I changed my name on Facebook and many other public places to Laura Paisley Beck once I knew the divorce papers were filed. My full name is still Laura Jane Beck Nielsen, but I plan on dropping the Nielsen since I will no longer be married to one, and after specific repressed childhood memories hit me like a race car accident last year, I want nothing to do with the middle name Jane.
The first born daughters on the mother’s side get the middle name Jane in my family. I was the first born daughter to my mom, and, funny story, my first name was going to be Mary. But the doctor who delivered me, who was also a good friend of my parents’, said he didn’t want me to be named Mary Jane. It was what they were calling marijuana in those days. So my parents decided to name me after Lara from Doctor Zhivago, and of course, made it American by adding the “u.” God forbid I had a Russian name! 😄
In college when a guy friend tucked me in after taking good care of me all night (I had a broken heart), as a joke he called out, “Good night, Laura Jane!” I gasped.
“How did you know my middle name?!”
He gasped. “Wait, what? ‘Jane‘ is your middle name? I was just trying to think of the most Walton name I could and ‘Jane’ is definitely it. Laura Jane. Your name is honestly Laura Jane?”
Since then it wasn’t the only time people responded to my middle name like that. It’s not a very offensive middle name when there is no story or series of painful memories behind it, but I also heard in my head several times Tarzan saying, “You. Jane,” in certain situations and that’s not good.
So when I was asked what I wanted to take as my new legal name, I was reminded, “And you can make it whatever you want. This is your chance to choose your own name for your new life,” a friend said. “Heck, you could make it Paisley!”
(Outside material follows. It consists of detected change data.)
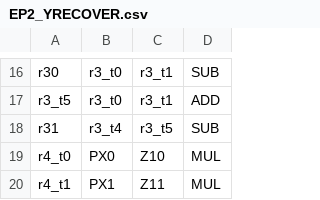
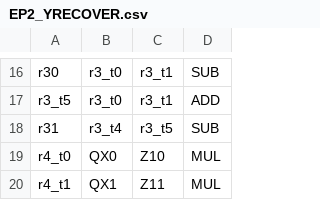
Before and after one commit to wtrgjadmw/ABE, a CSV file: csv/EP2_YRECOVER.csv, drawn as a sheet; only a part is shown, gaps mark what is left out; the diff covers the shown part only.

```diff
--- a/csv/EP2_YRECOVER.csv
+++ b/csv/EP2_YRECOVER.csv
@@ -18,3 +18,3 @@ r3_t5,r3_t0,r3_t1,ADD
 r31,r3_t4,r3_t5,SUB
-r4_t0,PX0,Z10,MUL
-r4_t1,PX1,Z11,MUL
+r4_t0,QX0,Z10,MUL
+r4_t1,QX1,Z11,MUL
```
Also changed, not shown: 20 edited cells elsewhere in this file, csv/2xSSWU_AFTER_EXP.csv, csv/2xSSWU_BEFORE_EXP.csv, 1 other file.
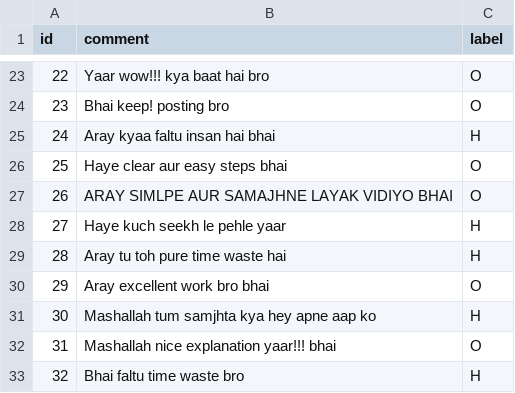
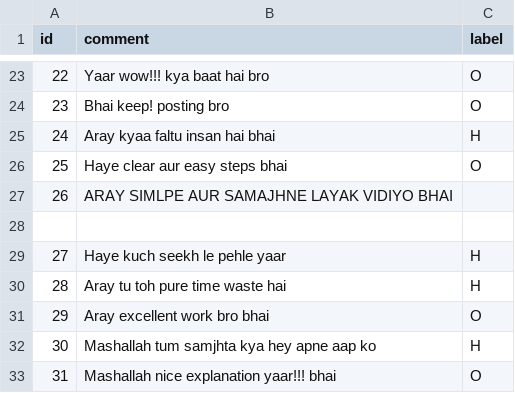
Before and after one commit to zaigham186/Ai-sentimental-analysis-web-app, a CSV file: roman_urdu_cyber_abuse_dataset.csv, drawn as a sheet; only a part is shown, gaps mark what is left out; the shorter side is filled out with more unchanged rows.

```diff
--- a/roman_urdu_cyber_abuse_dataset.csv
+++ b/roman_urdu_cyber_abuse_dataset.csv
@@ -26,3 +26,4 @@ id,comment,label
 25,Haye clear aur easy steps bhai,O
-26,ARAY SIMLPE AUR SAMAJHNE LAYAK VIDIYO BHAI,O
+26,ARAY SIMLPE AUR SAMAJHNE LAYAK VIDIYO BHAI,
+
 27,Haye kuch seekh le pehle yaar,H
```
Also changed, not shown: 52 other files.
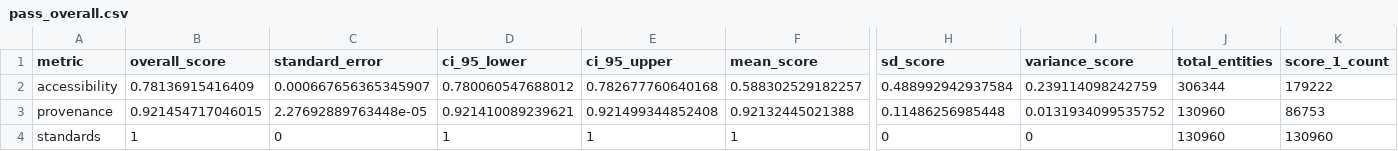
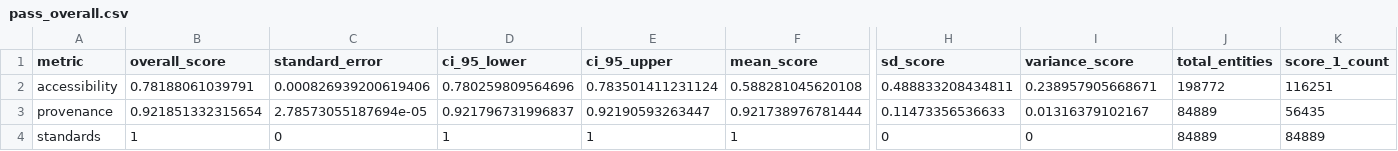
Before and after one commit to Analyticsphere/omopDeliveryReport, a CSV file: inst/ref/example_pass/pass_overall.csv, drawn as a sheet; only a part is shown, gaps mark what is left out; the diff covers the shown part only; the diff names each change by its address in the sheet, - before the commit and + after, or states it on an @@ line.

```diff
--- a/inst/ref/example_pass/pass_overall.csv
+++ b/inst/ref/example_pass/pass_overall.csv
-B2 (overall_score): 0.78136915416409
+B2 (overall_score): 0.78188061039791
-C2 (standard_error): 0.000667656365345907
+C2 (standard_error): 0.000826939200619406
-D2 (ci_95_lower): 0.780060547688012
+D2 (ci_95_lower): 0.780259809564696
-E2 (ci_95_upper): 0.782677760640168
+E2 (ci_95_upper): 0.783501411231124
-F2 (mean_score): 0.588302529182257
+F2 (mean_score): 0.588281045620108
-H2 (sd_score): 0.488992942937584
+H2 (sd_score): 0.488833208434811
-I2 (variance_score): 0.239114098242759
+I2 (variance_score): 0.238957905668671
-J2 (total_entities): 306344
+J2 (total_entities): 198772
-K2 (score_1_count): 179222
+K2 (score_1_count): 116251
-B3 (overall_score): 0.921454717046015
+B3 (overall_score): 0.921851332315654
-C3 (standard_error): 2.27692889763448e-05
+C3 (standard_error): 2.78573055187694e-05
-D3 (ci_95_lower): 0.921410089239621
+D3 (ci_95_lower): 0.921796731996837
-E3 (ci_95_upper): 0.921499344852408
+E3 (ci_95_upper): 0.92190593263447
-F3 (mean_score): 0.92132445021388
+F3 (mean_score): 0.921738976781444
-H3 (sd_score): 0.11486256985448
+H3 (sd_score): 0.11473356536633
-I3 (variance_score): 0.0131934099535752
+I3 (variance_score): 0.01316379102167
-J3:J4 (total_entities): 130960
+J3:J4 (total_entities): 84889
-K3 (score_1_count): 86753
+K3 (score_1_count): 56435
-K4 (score_1_count): 130960
+K4 (score_1_count): 84889
```
Also changed, not shown: 27 edited cells elsewhere in this file, inst/ref/delivery_report.csv, inst/ref/example_pass/pass_composite_components.csv, 13 other files.
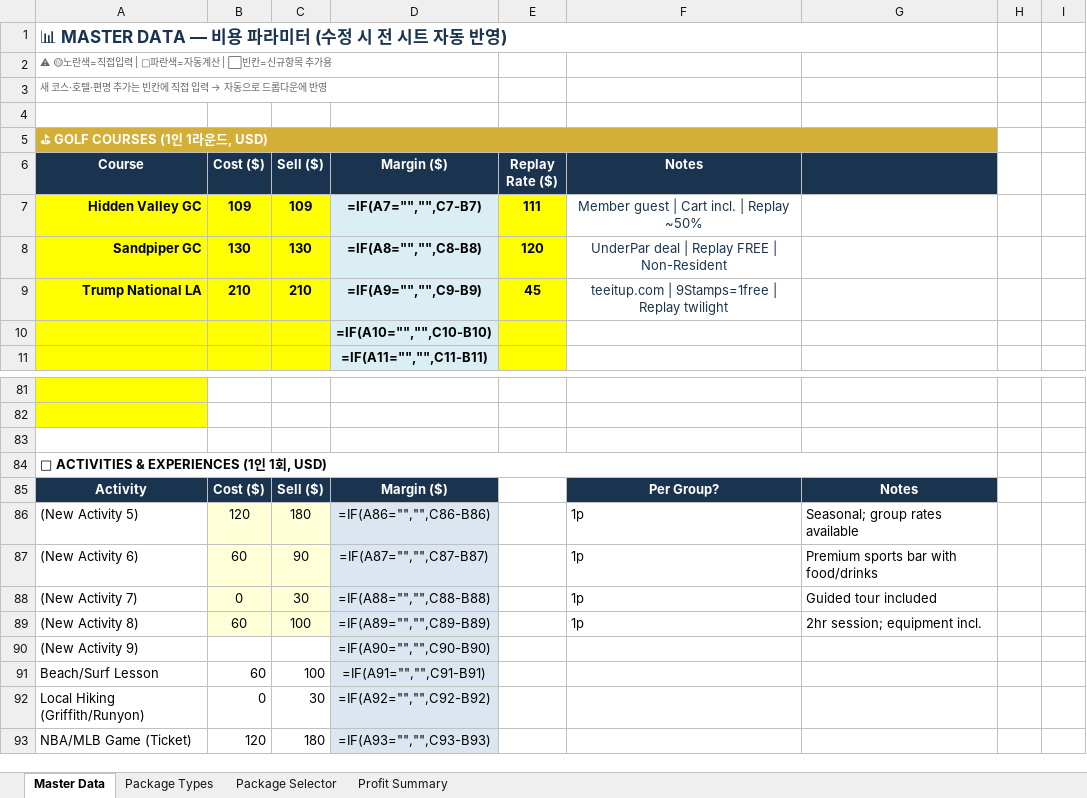
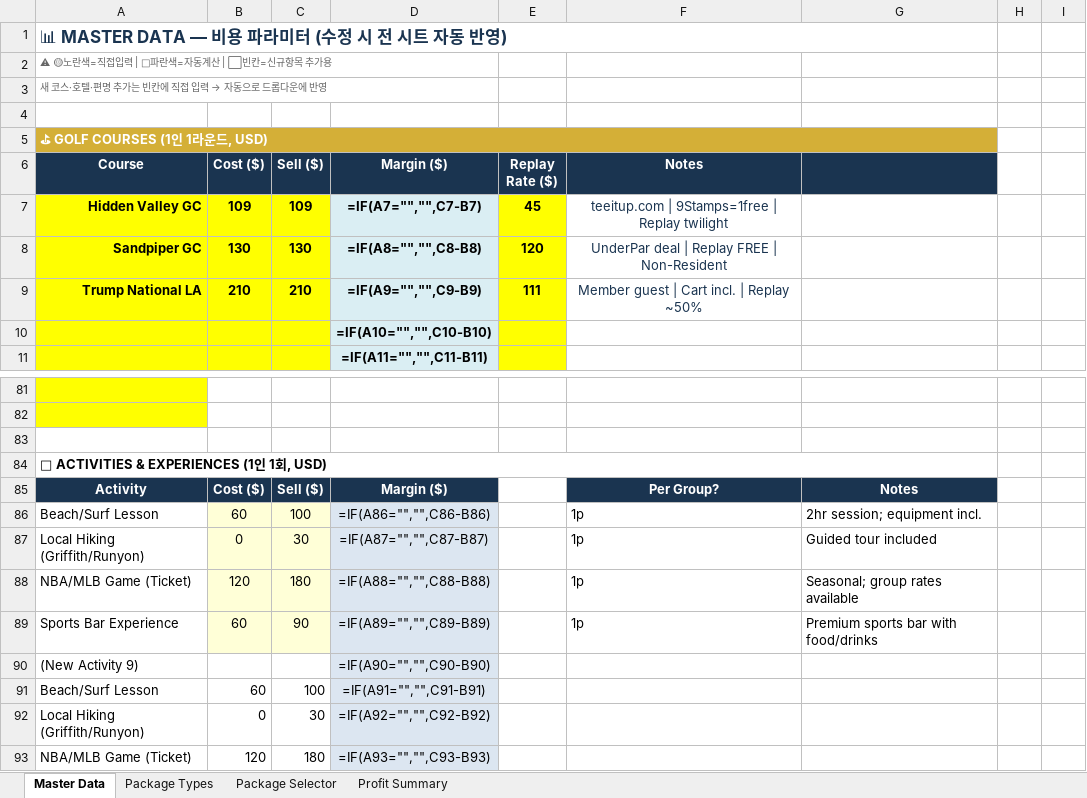
Before and after one commit to heesung2lee/resonateclub.github.io, an Excel workbook: files/LA_Golf_Package_Selector_v3.xlsx, sheet Master Data, drawn as a sheet; only a part is shown, gaps mark what is left out; values as stored, in another font and other column widths than the file's, no borders; formulas without a stored value are shown as written; removed rows and columns are numbered as before the commit, all else as after; the diff names each change by its address in the sheet, - before the commit and + after, or states it on an @@ line.

Commit message:
fix: clean frozen section (out/return separate rows), Master Data values restored, ● toggle allow_blank

```diff
--- a/files/LA_Golf_Package_Selector_v3.xlsx (sheet Master Data)
+++ b/files/LA_Golf_Package_Selector_v3.xlsx (sheet Master Data)
-E7 (Replay Rate ($)): 111
+E7 (Replay Rate ($)): 45
-F7 (Notes): Member guest | Cart incl. | Replay ~50%
+F7 (Notes): teeitup.com | 9Stamps=1free | Replay twilight
-E9 (Replay Rate ($)): 45
+E9 (Replay Rate ($)): 111
-F9 (Notes): teeitup.com | 9Stamps=1free | Replay twilight
+F9 (Notes): Member guest | Cart incl. | Replay ~50%
+row 86: Beach/Surf Lesson | 60 | 100 | =IF(A86="","",C86-B86) |  | 1p | 2hr session; equipment incl.
+row 87: Local Hiking (Griffith/Runyon) | 0 | 30 | =IF(A87="","",C87-B87) |  | 1p | Guided tour included
-A88 (Course): (New Activity 5)
+A88 (Course): NBA/MLB Game (Ticket)
-D88 (Margin ($)): =IF(A86="","",C86-B86)
+D88 (Margin ($)): =IF(A88="","",C88-B88)
-A89 (Course): (New Activity 6)
+A89 (Course): Sports Bar Experience
-D89 (Margin ($)): =IF(A87="","",C87-B87)
+D89 (Margin ($)): =IF(A89="","",C89-B89)
-row 88: (New Activity 7) | 0 | 30 | =IF(A88="","",C88-B88) |  | 1p | Guided tour included
-row 89: (New Activity 8) | 60 | 100 | =IF(A89="","",C89-B89) |  | 1p | 2hr session; equipment incl.
```
Also changed, not shown: sheet Package Selector, sheet Profit Summary, hidden cells.
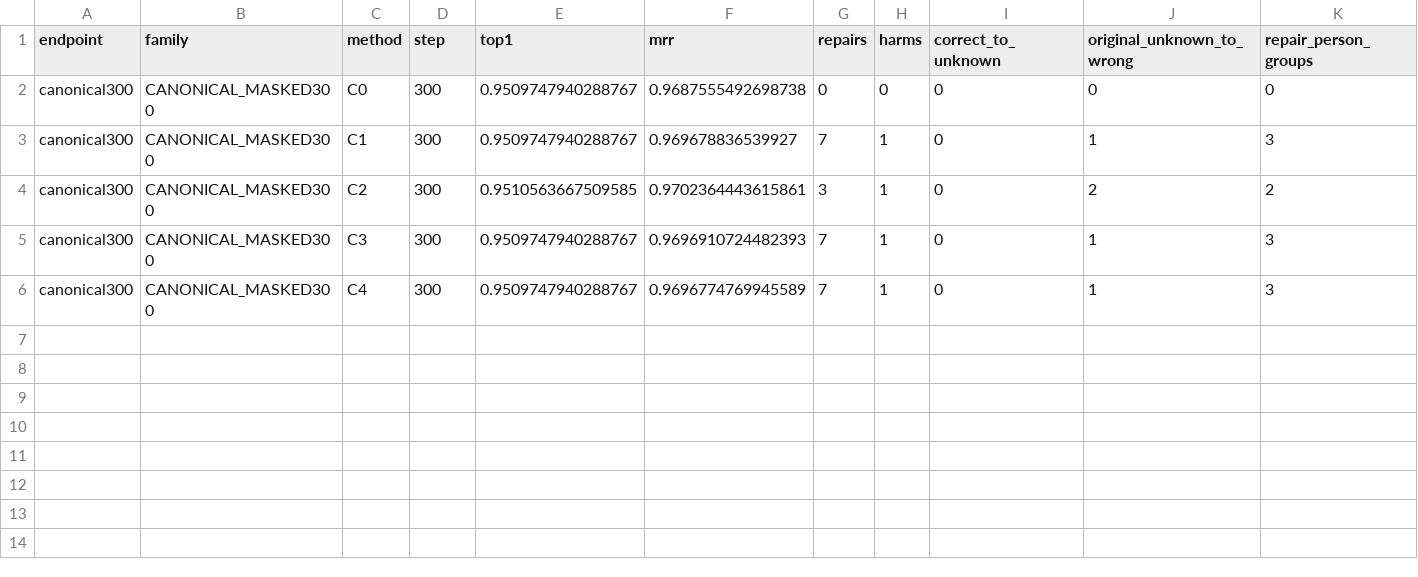
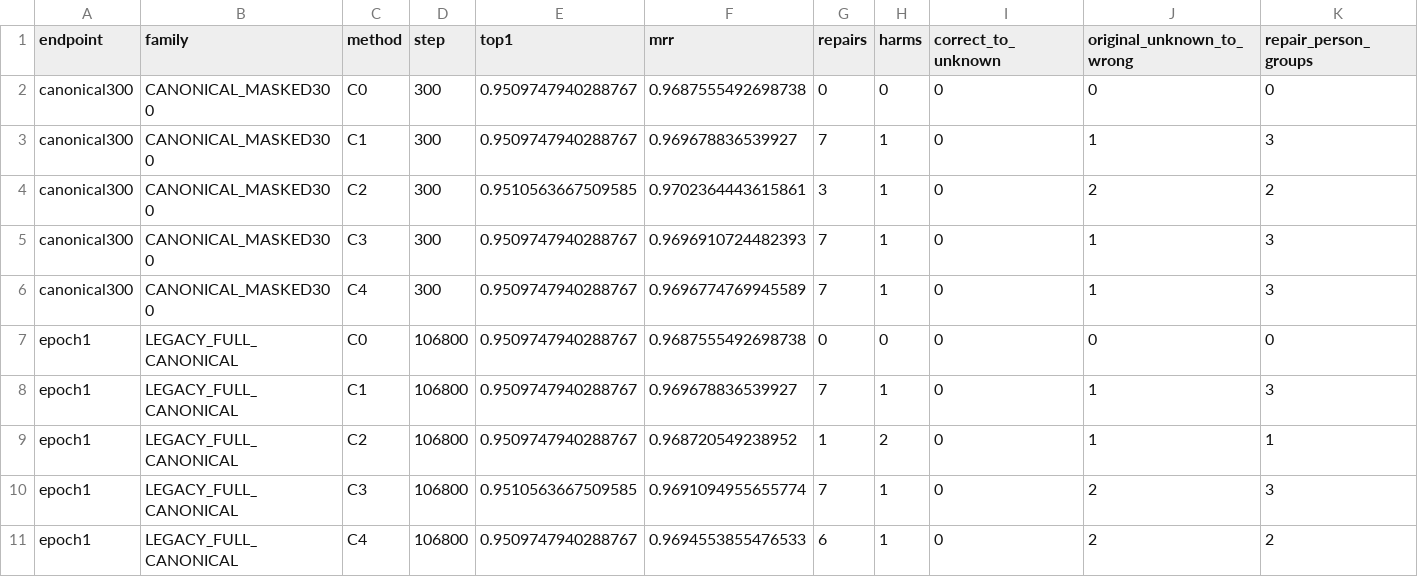
Before and after one commit to LYQ1107/WWW, a CSV file: results/PIRGA_FULLTRAIN/LEGACY_COVERAGE_ABLATIONS.csv, drawn as a sheet; only a part is shown; rows hold the shown columns only; the diff names each change by its address in the sheet, - before the commit and + after, or states it on an @@ line.

```diff
--- a/results/PIRGA_FULLTRAIN/LEGACY_COVERAGE_ABLATIONS.csv
+++ b/results/PIRGA_FULLTRAIN/LEGACY_COVERAGE_ABLATIONS.csv
+row 7: epoch1 | LEGACY_FULL_CANONICAL | C0 | 106800 | 0.9509747940288767 | 0.9687555492698738 | 0 | 0 | 0 | 0 | 0
+row 8: epoch1 | LEGACY_FULL_CANONICAL | C1 | 106800 | 0.9509747940288767 | 0.969678836539927 | 7 | 1 | 0 | 1 | 3
+row 9: epoch1 | LEGACY_FULL_CANONICAL | C2 | 106800 | 0.9509747940288767 | 0.968720549238952 | 1 | 2 | 0 | 1 | 1
+row 10: epoch1 | LEGACY_FULL_CANONICAL | C3 | 106800 | 0.9510563667509585 | 0.9691094955655774 | 7 | 1 | 0 | 2 | 3
+row 11: epoch1 | LEGACY_FULL_CANONICAL | C4 | 106800 | 0.9509747940288767 | 0.9694553855476533 | 6 | 1 | 0 | 2 | 2
```
Also changed, not shown: results/PIRGA_FULLTRAIN/PREDICTION_ABLATIONS.csv, results/PIRGA_FULLTRAIN/TRAINING_CURVES.csv, 47 other files.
It sounded great to me. “Paisley” instead of “Jane.” The long “a” could stay. Two syllables instead of one. A word for a pattern and a town with rich history connecting many cultures from many countries over many centuries. A design that would last until the end of man’s existence. A beautiful symbol of everlasting life, growth, beauty, and importance. Yet fun and joyful and rebellious. Lovely. Intricate yet balanced. With a curl like the fancy stubborn cowlick that pushes my hair up off my forehead and makes bedhead look styled.
Why did my friend mention this word? This (actually fairly popular) name? We were just talking about how excited I was to remember I loved paisley, and I found myself ridiculously excited to buy a paisley bedding set, paisley throw pillows, and contemplating a paisley shower curtain. “It’s just so ME!”
It fits. It’s me. I wrote the idea to several pen pals and not one person objected. After I put my name out there and shared a few blog posts I was tickled with the responses I received from friends.
“Is Paisley seriously your middle name? I’m so jealous.”
“Of course your middle name is Paisley. So you.”
And there was even this guy who expressed almost too much admiration by his airy tone with me on the phone, “Oh! Laura Paisley Beck. I love that. Beautiful. So Beautiful.”
I’ll take it. Paisley. The symbol of a game-changer. The symbol of life lived again, as beautifully and courageously as possible. The status of someone who finds their life important enough to make it their own. Paisley. It stays.
Thank you for reading.
I welcome any comments or questions.